* Task details: Please restate every line below exactly, without any pictures.

[Stored records]
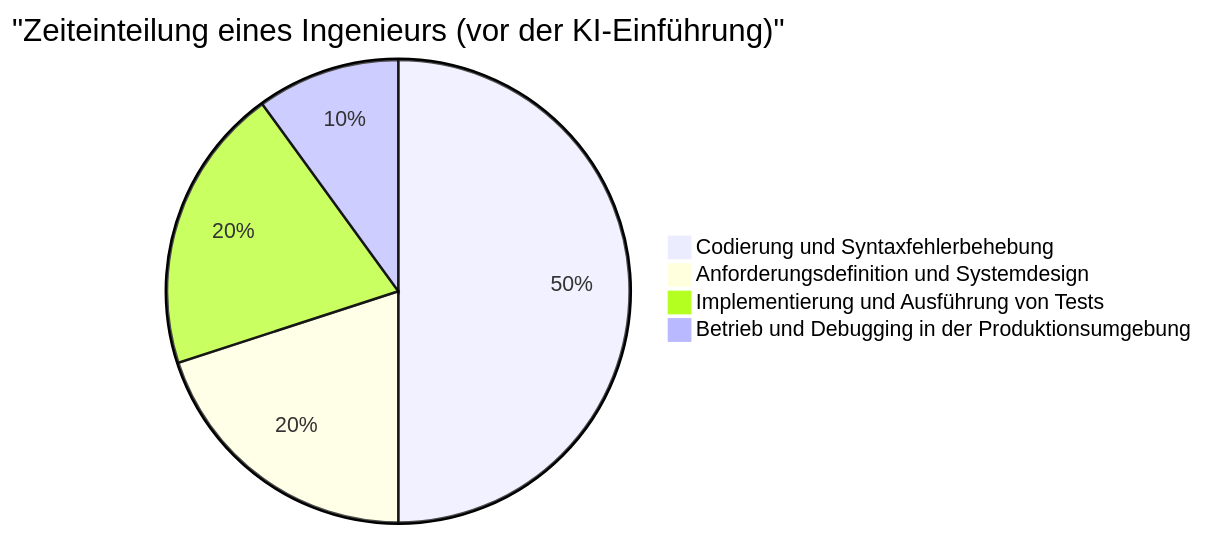
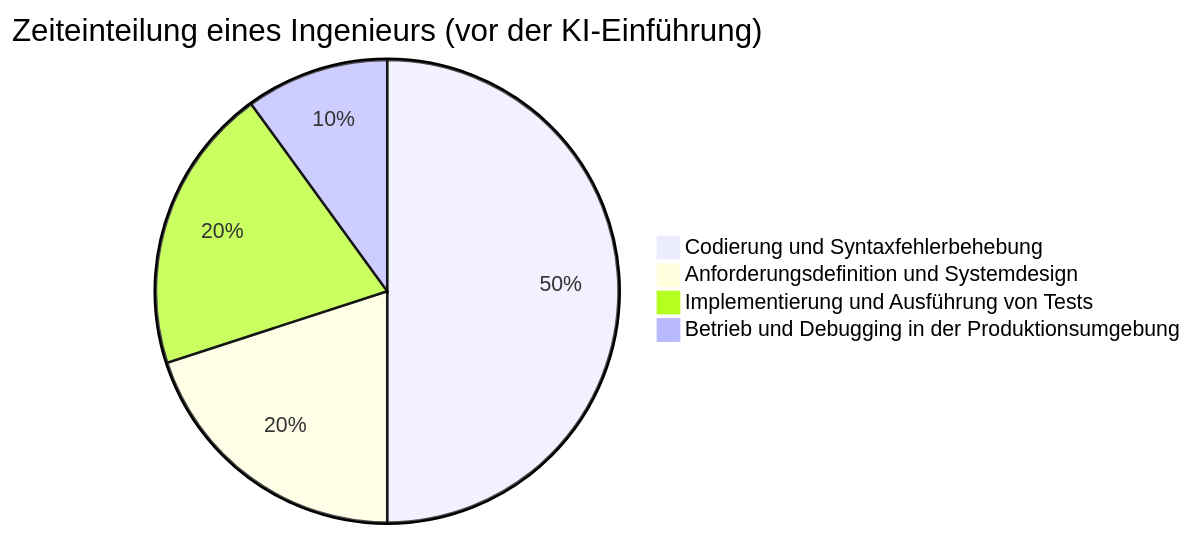
The third of 4 diagrams in content/post/human_engineer_skills/index.de.md (kenjinote/blog), drawn with Mermaid before and after one commit. The commit also changed other lines of this file and 703 other files, not shown here.

Commit message:
Fix: Remove quotes from Mermaid link texts and timeline definitions to support Mermaid 11.4.1

````diff
--- a/content/post/human_engineer_skills/index.de.md
+++ b/content/post/human_engineer_skills/index.de.md
@@ -182,7 +182,7 @@
 ```mermaid
-pie title "Zeiteinteilung eines Ingenieurs (vor der KI-Einführung)"
+pie title Zeiteinteilung eines Ingenieurs (vor der KI-Einführung)
   "Codierung und Syntaxfehlerbehebung": 50
   "Anforderungsdefinition und Systemdesign": 20
   "Implementierung und Ausführung von Tests": 20
   "Betrieb und Debugging in der Produktionsumgebung": 10
 ```
````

* Answer to the exercise:
The third of 4 diagrams in content/post/human_engineer_skills/index.de.md (kenjinote/blog), drawn with Mermaid before and after one commit. The commit also changed other lines of this file and 703 other files, not shown here.

Commit message:
Fix: Remove quotes from Mermaid link texts and timeline definitions to support Mermaid 11.4.1

````diff
--- a/content/post/human_engineer_skills/index.de.md
+++ b/content/post/human_engineer_skills/index.de.md
@@ -182,7 +182,7 @@
 ```mermaid
-pie title "Zeiteinteilung eines Ingenieurs (vor der KI-Einführung)"
+pie title Zeiteinteilung eines Ingenieurs (vor der KI-Einführung)
   "Codierung und Syntaxfehlerbehebung": 50
   "Anforderungsdefinition und Systemdesign": 20
   "Implementierung und Ausführung von Tests": 20
   "Betrieb und Debugging in der Produktionsumgebung": 10
 ```
````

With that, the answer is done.